Here are some red flags that indicate your dating life is being driven by your unconscious mind:
* You continue seeing someone not because of who they are, but rather because you see so much “potential”
* You focus on an important quality you want (generosity), yet ignore evidence of one of your non-negotiables (drug use)
* We accept, make excuses for, or avoid acknowledging unacceptable behavior because we think it’s what we deserve or can change it.
* We continue to date someone we don’t particularly like – or even respect
* The person you’re dating is still pining for a past relationship
* We may believe (or others may tell us) that we want too much in a mate or are “too picky.”
There’s another subset of red flags that could be viewed as negative, but in some situations, they could also be the beginning of a healthy dialogue about what each partner wants and need in a relationship, as well as the personal changes one is willing to make. When the following are problematic is when the person you are dating is hostile about or unwilling to discuss your concerns.
Recognize any of these in your partner?
* Seems pessimistic and negative about things that matter to you
* Talks a lot, but doesn’t listen particularly well
* Is very quiet or withdrawn
* Is judgmental toward themselves or others
No one’s perfect. In fact, we may even see ourselves in some of these “red flags.” If so, that’s our opportunity. The sooner we can identify and get honest about our behavior, the sooner we have the opportunity to work on changing it.
I’d be remiss if I didn’t point out red flags that are clear warning signs that should not be ignored. Remember…people are typically on their best behavior early in relationships. Behaviors like these tend to worsen, not improve, over time – and they can be dangerous:

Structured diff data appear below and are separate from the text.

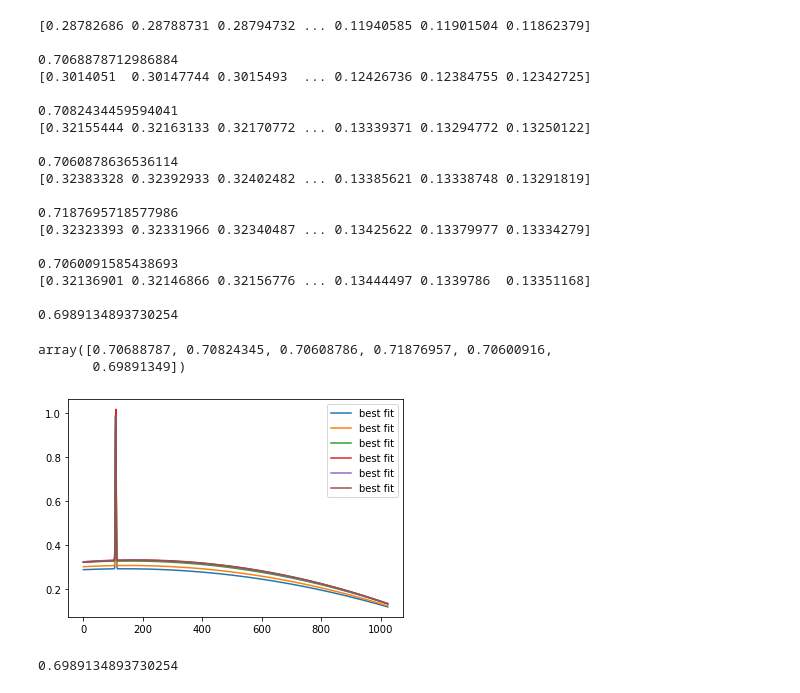
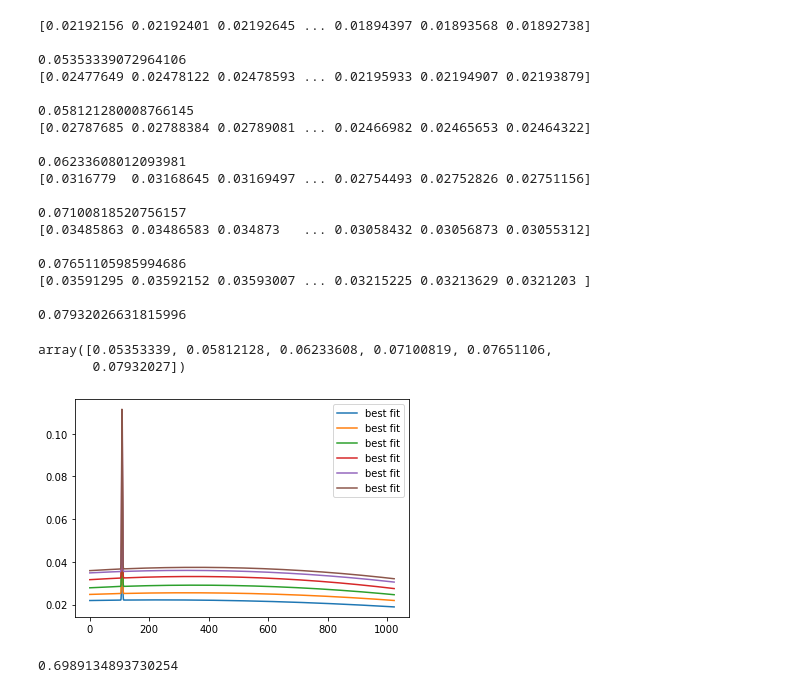
Before and after one commit to ruoyanwangdr/Dynamics-of-Jovian-Infrared-Auroral-Ionosphere-and-Thermosphere, a Jupyter notebook: h3p.ipynb, the cells around one changed output. Drawn from its saved outputs; the diff is of its cells as text; code cells hidden in the pictures.

```diff
--- a/h3p.ipynb
+++ b/h3p.ipynb
@@ -79,14 +89,14 @@ plt.colorbar(orientation='horizontal', pad=0.05)
 def normalize(data):
     return (data - np.min(data)) / (np.max(data) - np.min(data))
 
-normalized = normalize(selected_slit)
+#normalized = normalize(selected_slit)
 #normalized = normalization(selected_slit[index])
 #normalized = normalization(flattened_slit[multi_index])
 
 x = pixel
 #x = pixel[index]
 #x = multi_pixel[multi_index]
-y = normalized
+y = selected_slit
 
 #def gaussian(x, amp, mu, fwhm):
 #    sig = fwhm / (2*np.sqrt(2*np.log(2)))
@@ -115,7 +125,7 @@ gmodel = Model(gaussian_fit)
 #print('parameter names: {}'.format(gmodel.param_names))
 #print('independent variables: {}'.format(gmodel.independent_vars))
 
-params = gmodel.make_params(a0=1, a1=107, a2=2, a3=0.1, a4=0, a5=0)
+params = gmodel.make_params(a0=0.06, a1=107, a2=2, a3=0.1, a4=0, a5=0)
 #params = gmodel.make_params(g1_a0=1.0, g1_a1=107, g1_a2=2, g1_a3=0.1, g1_a4=0, g1_a5=0,
 #                            g2_a0=0.3, g2_a1=554, g2_a2=2, g2_a3=0.1, g2_a4=0, g2_a5=0)
 result = gmodel.fit(y, params, x=x)
@@ -123,11 +133,10 @@ result = gmodel.fit(y, params, x=x)
 print(result.fit_report())
 
 plt.figure(dpi=100)
-#plt.plot(pixel[index], normalized, 'g-', label='original curve')
 plt.plot(x, y,'b.', label='original')
 #plt.plot(x, result.init_fit, 'k--', label='initial fit')
 plt.plot(x, result.best_fit, 'r-', label='best fit')
-#plt.xlim(550, 580)
+#plt.xlim(100, 200)
 plt.legend(loc='best')
 plt.show()
 # %% [output]
@@ -152,7 +160,0 @@ plt.show()
-# %%
-# plot cropped slit
-pixel = np.linspace(0, 1024, 1024)
-selected_slit = sky_subtracted[100]
-plt.figure(dpi=100)
-plt.plot(pixel, selected_slit)
-#plt.xlim(550,560)
@@ -189,51 +188,50 @@ params = gmodel.make_params(a0=1, a1=107, a2=2, a3=0.1, a4=0, a5=0)
 #result = gmodel.fit(y, params, x=x)
 
 #print(result.fit_report())
 
 #plt.figure(dpi=100)
 #plt.plot(pixel[index], normalized, 'g-', label='original curve')
 #plt.plot(x, y,'b.', label='original')
 #plt.plot(x, result.init_fit, 'k--', label='initial fit')
 #plt.plot(x, result.best_fit, 'r-', label='best fit')
 #plt.xlim(550, 580)
 #plt.legend(loc='best')
 #plt.show()
 x = pixel
 
 a0_all = []
-for i in range(61):
-    new_slit = sky_subtracted[i+40]
-    y = normalize(new_slit)
+for i in range(6):
+    y = sky_subtracted[i+40]
     new_result = gmodel.fit(y, params, x=x)
     plt.plot(x, new_result.best_fit, label='best fit')
     plt.legend()
     print(new_result.best_fit)
     print()
     print(new_result.best_values.get('a0'))
     a0_all.append(new_result.best_values.get('a0'))
 np.array(a0_all)
 # %% [output]
-[0.28782686 0.28788731 0.28794732 ... 0.11940585 0.11901504 0.11862379]
+[0.02192156 0.02192401 0.02192645 ... 0.01894397 0.01893568 0.01892738]
 
-0.7068878712986884
-[0.3014051  0.30147744 0.3015493  ... 0.12426736 0.12384755 0.12342725]
+0.05353339072964106
+[0.02477649 0.02478122 0.02478593 ... 0.02195933 0.02194907 0.02193879]
 
-0.7082434459594041
-[0.32155444 0.32163133 0.32170772 ... 0.13339371 0.13294772 0.13250122]
+0.058121280008766145
+[0.02787685 0.02788384 0.02789081 ... 0.02466982 0.02465653 0.02464322]
 
-0.7060878636536114
-[0.32383328 0.32392933 0.32402482 ... 0.13385621 0.13338748 0.13291819]
+0.06233608012093981
+[0.0316779  0.03168645 0.03169497 ... 0.02754493 0.02752826 0.02751156]
 
-0.7187695718577986
-[0.32323393 0.32331966 0.32340487 ... 0.13425622 0.13379977 0.13334279]
+0.07100818520756157
+[0.03485863 0.03486583 0.034873   ... 0.03058432 0.03056873 0.03055312]
 
-0.7060091585438693
-[0.32136901 0.32146866 0.32156776 ... 0.13444497 0.1339786  0.13351168]
+0.07651105985994686
+[0.03591295 0.03592152 0.03593007 ... 0.03215225 0.03213629 0.0321203 ]
 
-0.6989134893730254
+0.07932026631815996
-array([0.70688787, 0.70824345, 0.70608786, 0.71876957, 0.70600916,
-       0.69891349])
+array([0.05353339, 0.05812128, 0.06233608, 0.07100819, 0.07651106,
+       0.07932027])
-[figure, old version]
+[figure, new version]
 # %%
 new_result.best_values.get('a0')
 # %% [output]
```
Also changed, not shown: parts of 5 cells of this notebook.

* Your date shows signs of wanting to control aspects of your life
* He or she reacts to frustration with rage or blame
* There is active substance addiction or addictive behavior
* Your seeing someone who is married or otherwise unable to commit
If you would like to take the complete “Conscious Dating – Red Flags Checklist,” email me and I’ll send it to you.* It only takes about 10-15 minutes to complete – and you can measure your results. It can help you decide whether to proceed – or not – with the person you’re dating.